A sizeable Burmese ruby single-stone ring, fashioned by famed jewellers Van Cleef & Arpels in 1923, is set with a sugarloaf cabochon weighing in at 13.34 carats and carrying an estimate of £80,000-100,000. Another Burmese ruby, featured in an Art Deco ring made around 1930, and set with a cushion-cut stone weighing 6.12 carats, is set to achieve £50,000-80,000.
A 13.34 carats Burmese sugarloaf cabochon ruby single-stone ring, by Van Cleef & Arpels, 1923. Estimate £80,000 – 100,000 (€100,000 – 130,000). Photo Bonhams.
The sugarloaf cabochon ruby, displaying asterism, weighing 13.34 carats, within a delicate single-cut diamond mount, with beaded and millegrain detail, mounted in platinum, signed Van Cleef Arpels, numbered 21844, French assay mark, ring size K½
Accompanied by a report from SSEF stating that the ruby is of Burmese origin, with no indications of heating. Report number 76295, dated 17 September 2014.
An art deco Burmese cushion-shaped ruby single-stone ring, circa 1930. Estimate £80,000 – 100,000 (€100,000 – 130,000). Photo Bonhams.
The cushion-shaped ruby, weighing 6.12 carats, between demi-lune and baguette-cut diamond shoulders, ring size L
Accompanied by a report from SSEF stating that the ruby is of Burmese origin, with no indications of heating. Report number 77353, dated 31 October 2014.
Equally rare is a circa 1930 Cartier Art Deco sapphire and diamond ring, featuring a vibrant blue step-cut sapphire of Kashmir origin weighing 5.34 carats. It is mounted in a simple single and baguette-cut diamond geometric mount and estimated at £100,000-150,000.

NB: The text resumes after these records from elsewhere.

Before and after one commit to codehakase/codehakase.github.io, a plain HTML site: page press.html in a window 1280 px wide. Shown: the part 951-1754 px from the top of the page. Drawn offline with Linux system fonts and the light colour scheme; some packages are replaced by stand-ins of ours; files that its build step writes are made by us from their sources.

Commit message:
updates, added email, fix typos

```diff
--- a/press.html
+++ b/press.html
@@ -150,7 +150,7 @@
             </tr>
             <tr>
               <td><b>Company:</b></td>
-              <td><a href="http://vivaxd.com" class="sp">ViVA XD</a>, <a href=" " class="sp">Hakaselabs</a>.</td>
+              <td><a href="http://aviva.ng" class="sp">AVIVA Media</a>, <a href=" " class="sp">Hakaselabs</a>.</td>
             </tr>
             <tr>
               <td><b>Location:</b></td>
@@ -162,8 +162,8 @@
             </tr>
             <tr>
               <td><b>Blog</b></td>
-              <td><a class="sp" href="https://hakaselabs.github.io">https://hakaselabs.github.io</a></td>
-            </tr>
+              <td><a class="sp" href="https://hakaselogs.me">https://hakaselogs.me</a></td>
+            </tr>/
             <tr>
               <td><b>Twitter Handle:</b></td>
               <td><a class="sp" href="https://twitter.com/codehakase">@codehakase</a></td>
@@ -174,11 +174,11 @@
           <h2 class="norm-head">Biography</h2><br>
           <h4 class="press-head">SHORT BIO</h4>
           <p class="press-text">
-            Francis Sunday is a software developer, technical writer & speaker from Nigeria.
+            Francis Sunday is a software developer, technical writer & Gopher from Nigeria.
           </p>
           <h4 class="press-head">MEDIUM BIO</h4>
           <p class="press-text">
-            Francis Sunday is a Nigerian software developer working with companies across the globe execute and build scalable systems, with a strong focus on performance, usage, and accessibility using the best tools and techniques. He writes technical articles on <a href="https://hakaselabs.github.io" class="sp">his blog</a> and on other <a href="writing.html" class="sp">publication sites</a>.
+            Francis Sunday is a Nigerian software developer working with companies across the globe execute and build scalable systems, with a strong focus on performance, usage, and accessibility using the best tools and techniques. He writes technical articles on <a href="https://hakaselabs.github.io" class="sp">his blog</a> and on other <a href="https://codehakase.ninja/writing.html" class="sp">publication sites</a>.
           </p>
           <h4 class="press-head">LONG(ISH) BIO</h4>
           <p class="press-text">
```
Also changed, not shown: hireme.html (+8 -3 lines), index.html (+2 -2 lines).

An art deco Kashmir cut-cornered step-cut sapphire and diamond ring, by Cartier, circa 1930. Estimate £100,000 – 150,000 (€130,000 – 190,000). Photo Bonhams.
The cut-cornered step-cut sapphire, weighing 5.34 carats, within a surround of single and baguette-cut diamonds, mounted in platinum, signed Cartier London, numbered 4326, ring size L, maker’s case
Accompanied by a report from SSEF stating that the sapphire is of Kashmir origin, with no indications of heating. Report number 77352, dated 31 October 2014.
Three lots in the sale were formerly in the collection of Her Royal Highness The Princess Margaret, Countess of Snowden. Beautiful and glamorous, Princess Margaret was always immaculately dressed and be-jewelled. Each piece offered here is engraved with the letter ‘M’ beneath The Princess Margaret’s coronet and comes with a Certificate of Provenance.